■ Task prompt: Below are entries; copy exactly the lines from the one with "trade_opportunities ||--o| opportunity_memories" through the one with "numeric reward_risk", both included, and leave out the rest.

*** Working data ***

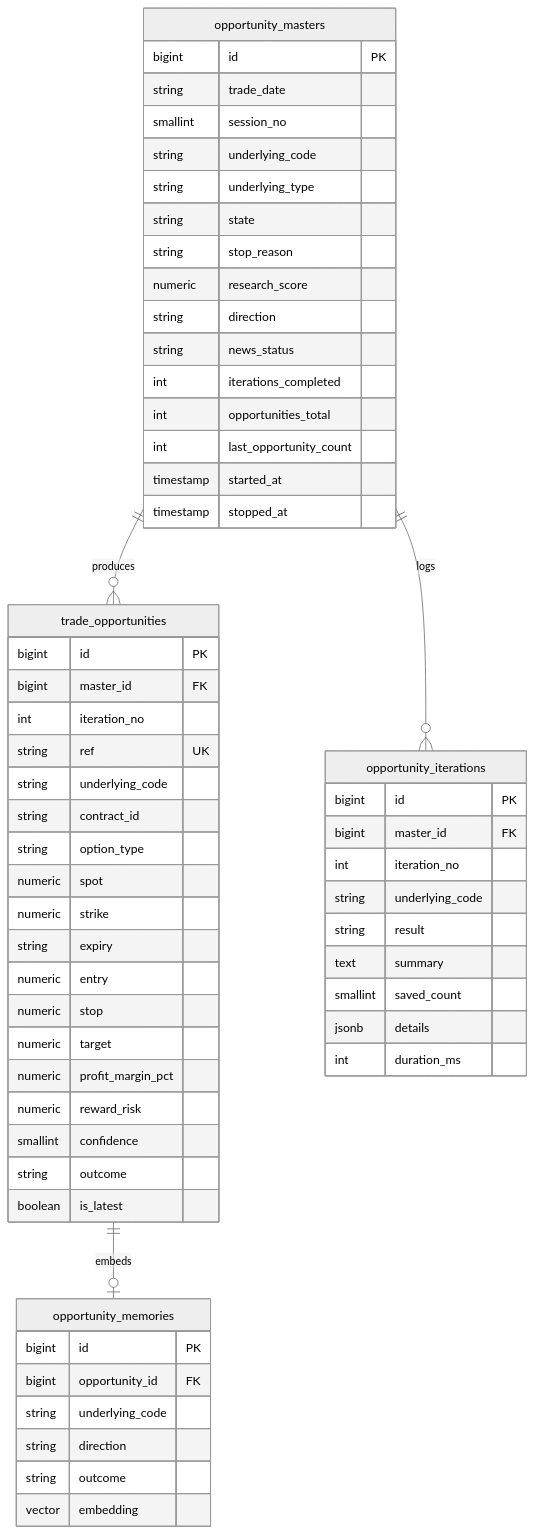
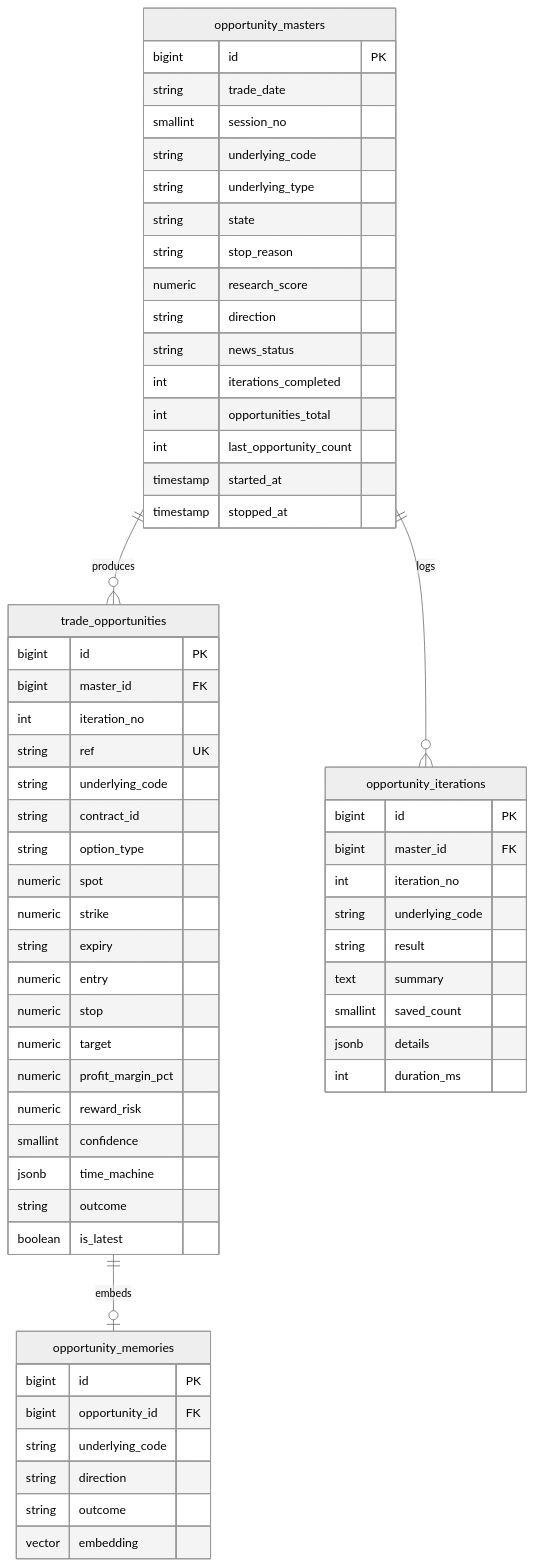
The third of 3 diagrams in docs/05-opportunities-module.md (alenxaviersathwic/auto-trader), drawn with Mermaid (neutral theme) before and after one commit. The commit also changed other lines of this file and 107 other files, not shown here.

Commit message:
feat: add backtest and trade modules with time machine and order execution support

````diff
--- a/docs/05-opportunities-module.md
+++ b/docs/05-opportunities-module.md
@@ -159,66 +278,67 @@
 ```mermaid
 erDiagram
     opportunity_masters ||--o{ trade_opportunities : produces
     opportunity_masters ||--o{ opportunity_iterations : logs
     trade_opportunities ||--o| opportunity_memories : embeds
 
     opportunity_masters {
         bigint id PK
         string trade_date
         smallint session_no
         string underlying_code
         string underlying_type
         string state
         string stop_reason
         numeric research_score
         string direction
         string news_status
         int iterations_completed
         int opportunities_total
         int last_opportunity_count
         timestamp started_at
         timestamp stopped_at
     }
 
     trade_opportunities {
         bigint id PK
         bigint master_id FK
         int iteration_no
         string ref UK
         string underlying_code
         string contract_id
         string option_type
         numeric spot
         numeric strike
         string expiry
         numeric entry
         numeric stop
         numeric target
         numeric profit_margin_pct
         numeric reward_risk
         smallint confidence
+        jsonb time_machine
         string outcome
         boolean is_latest
     }
 
     opportunity_iterations {
         bigint id PK
         bigint master_id FK
         int iteration_no
         string underlying_code
         string result
         text summary
         smallint saved_count
         jsonb details
         int duration_ms
     }
 
     opportunity_memories {
         bigint id PK
         bigint opportunity_id FK
         string underlying_code
         string direction
         string outcome
         vector embedding
     }
 ```
````
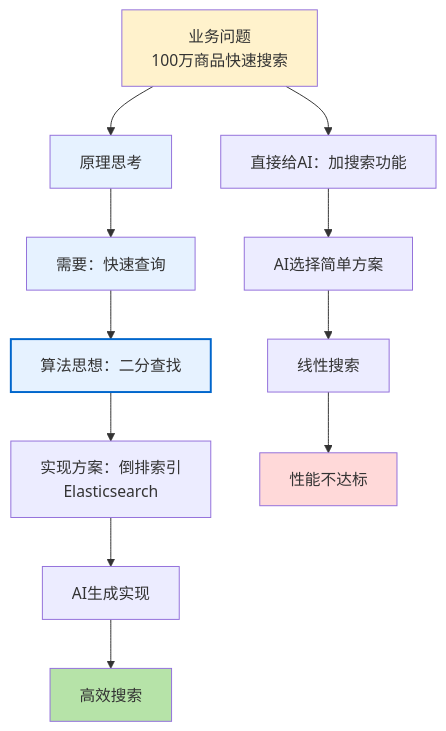
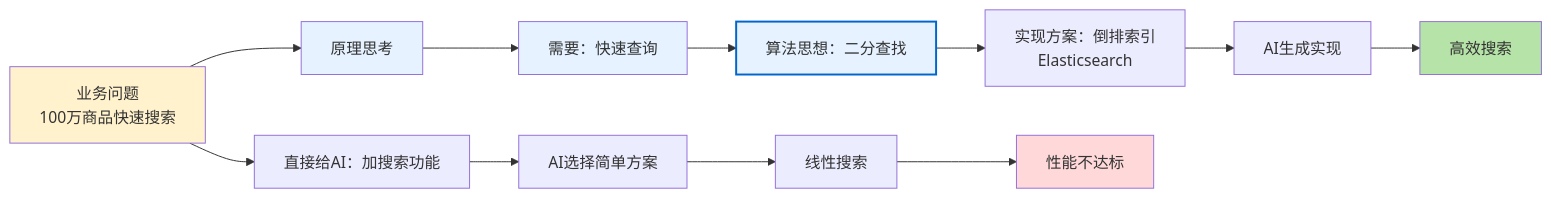
One commit to microwind/algorithms changed the fourth of 8 diagrams in start-here/Why-Programmers-35-Plus-Are-Thriving-in-AI-Era.md. Above: the diagram before and after it, drawn with Mermaid. The commit also changed other lines of this file and 2 other files, not shown here.

````diff
--- a/start-here/Why-Programmers-35-Plus-Are-Thriving-in-AI-Era.md
+++ b/start-here/Why-Programmers-35-Plus-Are-Thriving-in-AI-Era.md
@@ -173,22 +173,22 @@
 ```mermaid
-graph TD
+graph LR
     A["业务问题<br/>100万商品快速搜索"] --> B["原理思考"]
     B --> B1["需要：快速查询"]
     B1 --> B2["算法思想：二分查找"]
     B2 --> B3["实现方案：倒排索引<br/>Elasticsearch"]
 
     B3 --> C["AI生成实现"]
     C --> D["高效搜索"]
 
     A --> E["直接给AI：加搜索功能"]
     E --> F["AI选择简单方案"]
     F --> G["线性搜索"]
     G --> H["性能不达标"]
 
     style A fill:#FFF2CC
     style B fill:#e6f2ff
     style B1 fill:#e6f2ff
     style B2 fill:#e6f2ff,stroke:#0066cc,stroke-width:2px
     style D fill:#b6e3a8
     style H fill:#ffd9d9
 ```
````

*** End of Working data ***

■ Answer to this problem:
     trade_opportunities ||--o| opportunity_memories : embeds
 
     opportunity_masters {
         bigint id PK
         string trade_date
         smallint session_no
         string underlying_code
         string underlying_type
         string state
         string stop_reason
         numeric research_score
         string direction
         string news_status
         int iterations_completed
         int opportunities_total
         int last_opportunity_count
         timestamp started_at
         timestamp stopped_at
     }
 
     trade_opportunities {
         bigint id PK
         bigint master_id FK
         int iteration_no
         string ref UK
         string underlying_code
         string contract_id
         string option_type
         numeric spot
         numeric strike
         string expiry
         numeric entry
         numeric stop
         numeric target
         numeric profit_margin_pct
         numeric reward_risk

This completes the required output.